◆ **WHAT IS EXPECTED**:
The answer must consist of every line in the records below that contains the string "only".

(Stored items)
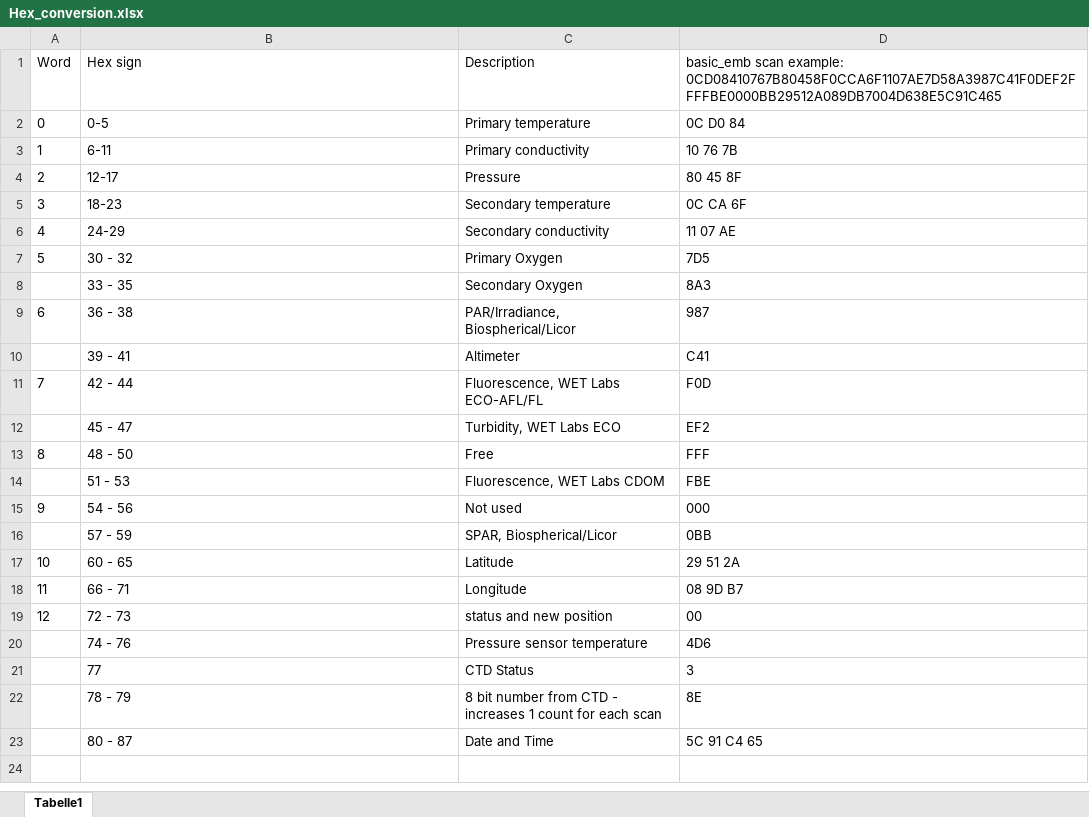
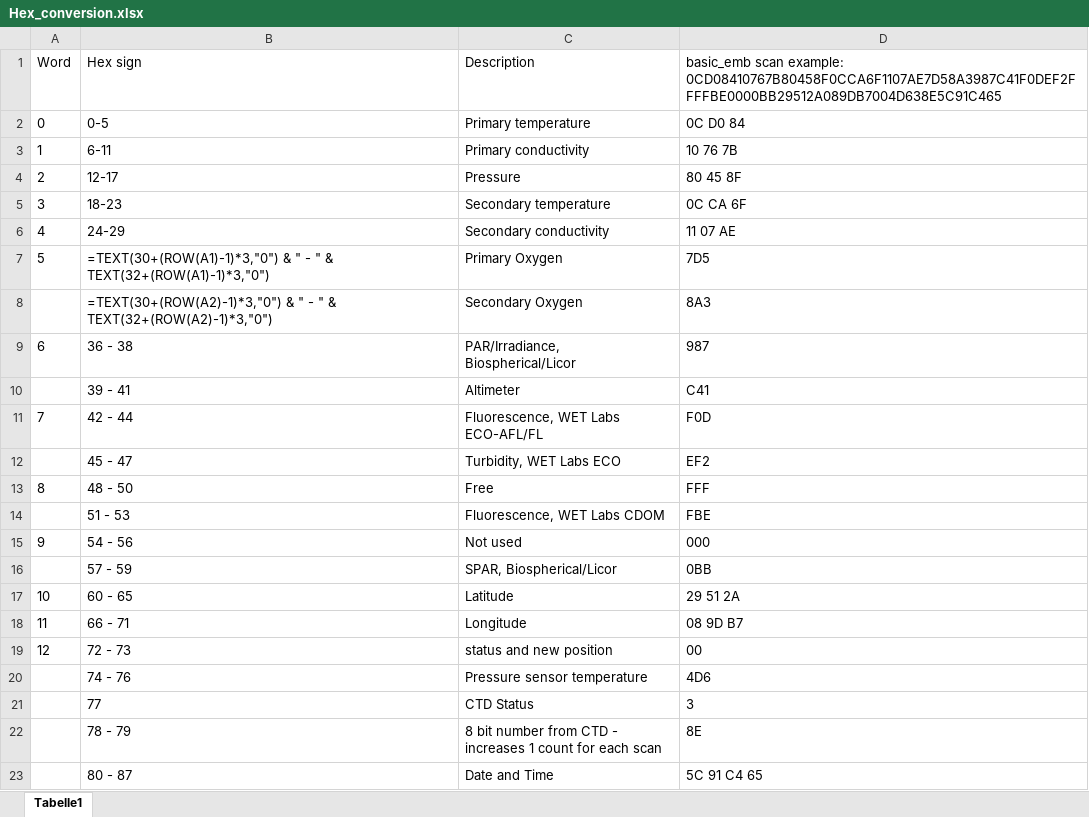
Before and after one commit to aaron-1702/Converter, an Excel workbook: Hex_conversion.xlsx, sheet Tabelle1, drawn as a sheet; values as stored, in another font and other column widths than the file's, no borders; formulas without a stored value are shown as written; table styles not drawn; the diff names each change by its address in the sheet, - before the commit and + after, or states it on an @@ line.

```diff
--- a/Hex_conversion.xlsx (sheet Tabelle1)
+++ b/Hex_conversion.xlsx (sheet Tabelle1)
-B7: 30 - 32
+B7: =TEXT(30+(ROW(A1)-1)*3,"0") & " - " & TEXT(32+(ROW(A1)-1)*3,"0")
-B8: 33 - 35
+B8: =TEXT(30+(ROW(A2)-1)*3,"0") & " - " & TEXT(32+(ROW(A2)-1)*3,"0")
```
Also changed, not shown: 14 other files.
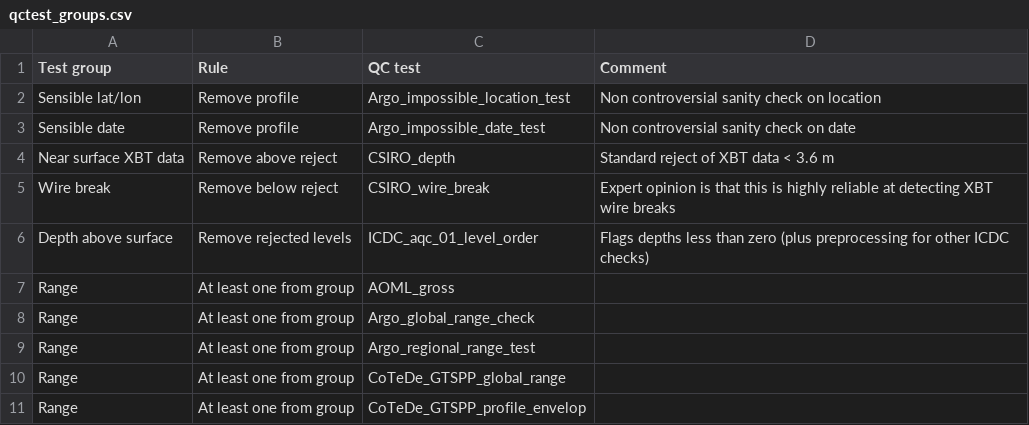
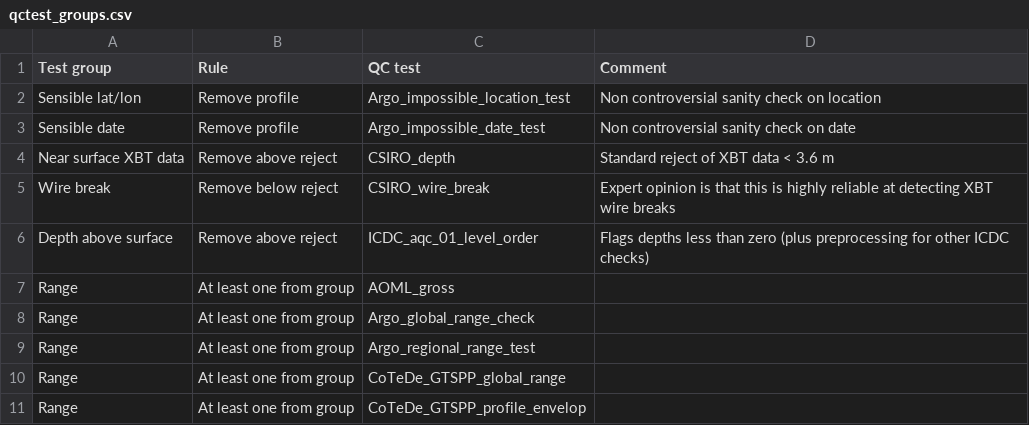
Before and after one commit to IQuOD/AutoQC, a CSV file: qctest_groups.csv, drawn as a sheet; only a part is shown.

Commit message:
Change rule to reject shallower levels than those flagged by ICDC level order (which flags levels with negative depths).

```diff
--- a/qctest_groups.csv
+++ b/qctest_groups.csv
@@ -5,3 +5,3 @@ Near surface XBT data,Remove above reject,CSIRO_depth,Standard reject of XBT dat
 Wire break,Remove below reject,CSIRO_wire_break,Expert opinion is that this is highly reliable at detecting XBT wire breaks
-Depth above surface,Remove rejected levels,ICDC_aqc_01_level_order,Flags depths less than zero (plus preprocessing for other ICDC checks)
+Depth above surface,Remove above reject,ICDC_aqc_01_level_order,Flags depths less than zero (plus preprocessing for other ICDC checks)
 Range,At least one from group,AOML_gross,
```
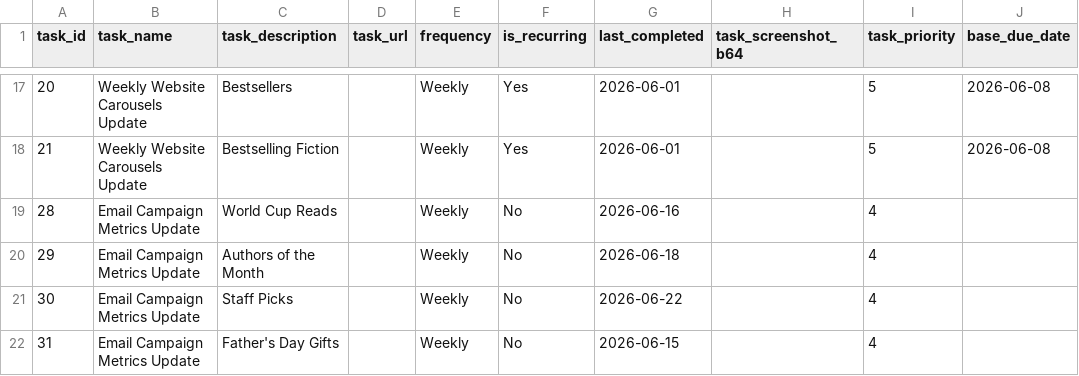
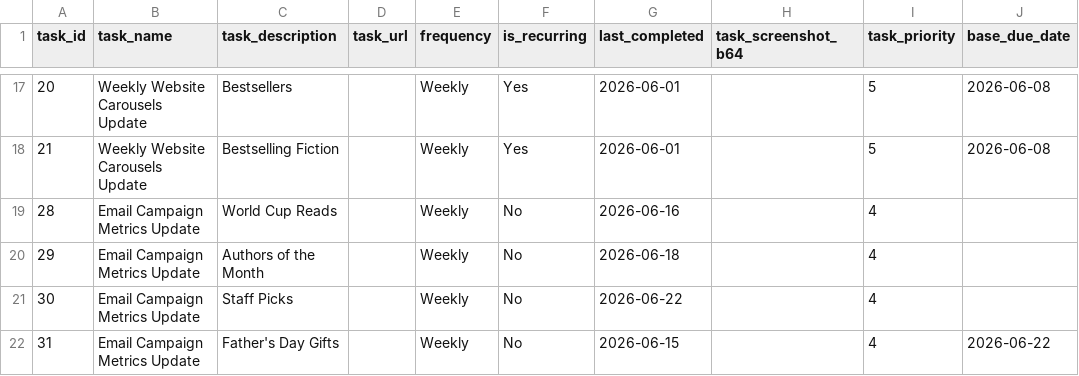
Before and after one commit to RandomlyBryan/personal-tracker, a CSV file: tasks_db.csv, drawn as a sheet; only a part is shown, gaps mark what is left out; the diff names each change by its address in the sheet, - before the commit and + after, or states it on an @@ line.

```diff
--- a/tasks_db.csv
+++ b/tasks_db.csv
-J22 (base_due_date): (empty)
+J22 (base_due_date): 2026-06-22
```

◆ **OUTPUT OF THE EXERCISE**:
Before and after one commit to IQuOD/AutoQC, a CSV file: qctest_groups.csv, drawn as a sheet; only a part is shown.
Before and after one commit to RandomlyBryan/personal-tracker, a CSV file: tasks_db.csv, drawn as a sheet; only a part is shown, gaps mark what is left out; the diff names each change by its address in the sheet, - before the commit and + after, or states it on an @@ line.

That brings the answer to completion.